By Justin Sink
President Barack Obama called Texas governor Rick Perry Wednesday night to offer federal assistance with the wildfires ravaging the state. The White House said that the Forest Service and Department of Homeland Security would work closely with state officials to provide firefighting resources.
Wildfires in the states have destroyed nearly 35,000 acres and 1,500 homes in central Texas. The blaze is widespread enough that astronauts were able to observe the damage from space.
The move carries political overtones for the president and Perry, who enters tonight's Republican debate as the leading GOP candidate. The topic of emergency federal aid has been a hot button issue in Washington of late, with some leading congressional Republicans - including Majority Leader Eric Cantor (R - Va.) - arguing against increases to FEMA's disaster relief budget without corresponding budget cuts. In Texas, the Republican-led legislature substantially cut volunteer firefighting assistance grants last year in a budget-balancing measure.
Senate Majority Leader Harry Reid (D-Nev.) announced earlier Wednesday that he would soon move a $6 billion stand-alone disaster relief bill. The measure is aimed at forcing Republicans to choose between holding the line on the federal budget or possibly appearing insensitive to the needs of those affected by recent natural disasters.
“We need to get this relief funding to the American people as quickly as we can and we’re going to do that. I’m going to bring a free-standing bill and we’re going to have a chance to vote on it,” Reid said to reporters Wednesday.
The White House noted that Perry had already requested and was rewarded eight Fire Management Assistance Grants to help with firefighting efforts in Texas. The Republican-controlled House Appropriations Committee voted in May to cut FEMA's firefighting grant budget by $1.5 billion.
But the White House has not always been so generous - in April, the administration denied Perry's request for a federal disaster declaration after fires destroyed 170 homes across the state. That decision was eventually overturned after an appeal by the Texas governor.

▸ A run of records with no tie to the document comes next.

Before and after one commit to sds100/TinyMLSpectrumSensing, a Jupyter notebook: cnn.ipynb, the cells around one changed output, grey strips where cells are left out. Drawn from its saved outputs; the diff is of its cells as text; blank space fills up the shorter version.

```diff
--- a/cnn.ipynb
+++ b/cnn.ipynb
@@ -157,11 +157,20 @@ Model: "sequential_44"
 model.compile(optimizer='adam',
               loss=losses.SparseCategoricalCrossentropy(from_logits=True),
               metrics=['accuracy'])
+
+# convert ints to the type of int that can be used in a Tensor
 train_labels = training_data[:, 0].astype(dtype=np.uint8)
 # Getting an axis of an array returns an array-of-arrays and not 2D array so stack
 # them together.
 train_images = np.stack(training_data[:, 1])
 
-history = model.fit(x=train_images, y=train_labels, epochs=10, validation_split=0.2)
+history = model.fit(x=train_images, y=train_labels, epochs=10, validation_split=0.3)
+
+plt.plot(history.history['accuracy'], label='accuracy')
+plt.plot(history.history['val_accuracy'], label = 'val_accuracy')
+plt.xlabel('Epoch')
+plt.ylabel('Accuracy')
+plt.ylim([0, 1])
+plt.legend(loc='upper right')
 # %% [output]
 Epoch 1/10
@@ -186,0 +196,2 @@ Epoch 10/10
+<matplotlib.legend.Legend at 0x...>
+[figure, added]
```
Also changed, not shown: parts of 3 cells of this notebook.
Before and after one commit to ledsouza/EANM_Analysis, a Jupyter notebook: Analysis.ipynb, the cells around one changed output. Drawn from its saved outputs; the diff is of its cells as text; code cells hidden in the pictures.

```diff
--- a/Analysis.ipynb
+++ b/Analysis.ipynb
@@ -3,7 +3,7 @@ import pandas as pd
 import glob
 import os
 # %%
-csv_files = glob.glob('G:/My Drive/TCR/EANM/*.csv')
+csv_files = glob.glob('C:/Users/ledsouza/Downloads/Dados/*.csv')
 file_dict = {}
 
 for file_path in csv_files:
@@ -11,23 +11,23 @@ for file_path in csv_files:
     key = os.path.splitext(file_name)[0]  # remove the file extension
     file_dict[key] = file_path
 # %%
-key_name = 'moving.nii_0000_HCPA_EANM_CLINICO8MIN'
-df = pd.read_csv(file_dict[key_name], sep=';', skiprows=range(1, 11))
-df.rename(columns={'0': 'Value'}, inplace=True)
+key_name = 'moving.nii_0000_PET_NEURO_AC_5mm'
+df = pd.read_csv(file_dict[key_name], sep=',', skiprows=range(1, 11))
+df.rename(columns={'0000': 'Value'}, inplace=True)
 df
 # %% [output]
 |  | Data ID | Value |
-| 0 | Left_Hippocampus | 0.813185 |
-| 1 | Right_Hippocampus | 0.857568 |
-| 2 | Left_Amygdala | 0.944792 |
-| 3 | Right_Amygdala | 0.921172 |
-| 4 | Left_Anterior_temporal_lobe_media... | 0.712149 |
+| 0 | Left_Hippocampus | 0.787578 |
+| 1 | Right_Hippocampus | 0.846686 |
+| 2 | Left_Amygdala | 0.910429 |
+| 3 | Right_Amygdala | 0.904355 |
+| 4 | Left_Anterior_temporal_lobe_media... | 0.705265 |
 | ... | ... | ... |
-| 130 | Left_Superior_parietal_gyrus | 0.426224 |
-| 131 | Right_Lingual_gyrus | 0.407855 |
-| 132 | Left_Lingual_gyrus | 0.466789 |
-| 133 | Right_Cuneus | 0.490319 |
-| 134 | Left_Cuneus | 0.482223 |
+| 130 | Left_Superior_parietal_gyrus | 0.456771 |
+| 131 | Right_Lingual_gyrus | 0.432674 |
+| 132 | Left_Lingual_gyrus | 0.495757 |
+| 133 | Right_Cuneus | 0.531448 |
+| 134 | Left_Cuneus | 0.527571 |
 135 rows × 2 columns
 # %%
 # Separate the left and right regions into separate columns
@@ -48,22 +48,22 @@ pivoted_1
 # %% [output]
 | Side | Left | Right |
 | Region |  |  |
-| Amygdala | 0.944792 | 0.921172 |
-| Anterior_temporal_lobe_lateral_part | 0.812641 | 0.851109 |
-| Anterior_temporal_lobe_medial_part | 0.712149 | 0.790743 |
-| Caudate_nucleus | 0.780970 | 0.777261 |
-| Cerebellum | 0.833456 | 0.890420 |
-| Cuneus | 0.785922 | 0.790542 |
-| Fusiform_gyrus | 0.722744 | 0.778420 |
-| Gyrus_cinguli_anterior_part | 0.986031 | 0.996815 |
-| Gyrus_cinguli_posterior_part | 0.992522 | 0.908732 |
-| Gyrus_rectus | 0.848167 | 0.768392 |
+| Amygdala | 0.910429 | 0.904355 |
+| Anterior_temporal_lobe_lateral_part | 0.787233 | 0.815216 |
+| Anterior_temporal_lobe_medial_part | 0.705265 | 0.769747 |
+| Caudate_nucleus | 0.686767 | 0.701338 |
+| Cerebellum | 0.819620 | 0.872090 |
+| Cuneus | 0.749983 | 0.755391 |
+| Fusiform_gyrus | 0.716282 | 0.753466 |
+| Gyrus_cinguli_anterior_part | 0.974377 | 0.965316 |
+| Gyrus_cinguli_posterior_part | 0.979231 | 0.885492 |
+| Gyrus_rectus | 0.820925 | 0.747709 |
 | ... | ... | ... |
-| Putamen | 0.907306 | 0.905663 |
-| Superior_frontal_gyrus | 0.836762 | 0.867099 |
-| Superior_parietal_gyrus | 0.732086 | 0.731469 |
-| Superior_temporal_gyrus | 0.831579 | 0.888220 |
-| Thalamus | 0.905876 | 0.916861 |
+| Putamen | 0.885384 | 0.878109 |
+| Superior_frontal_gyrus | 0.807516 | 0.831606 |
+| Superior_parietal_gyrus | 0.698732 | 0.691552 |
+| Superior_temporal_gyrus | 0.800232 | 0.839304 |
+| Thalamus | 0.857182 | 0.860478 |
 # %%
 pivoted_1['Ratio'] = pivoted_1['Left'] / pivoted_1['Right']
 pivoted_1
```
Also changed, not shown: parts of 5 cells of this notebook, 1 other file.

In attending the Republican debate Wednesday night in California, Perry faces additional criticism for leaving the state during the disaster. The governor opted out of a candidate forum in South Carolina earlier this week to work on coordinating relief efforts. State Democrats were quick to denounce his attendance at the debate.
"If Perry stayed at home to work on the fires I don't think there would be any room for criticism. But this opens it up for his opponents to hit him on this issue," Matt Angle, director of the Texas Democratic Trust, told the Atlanta Journal-Constitution.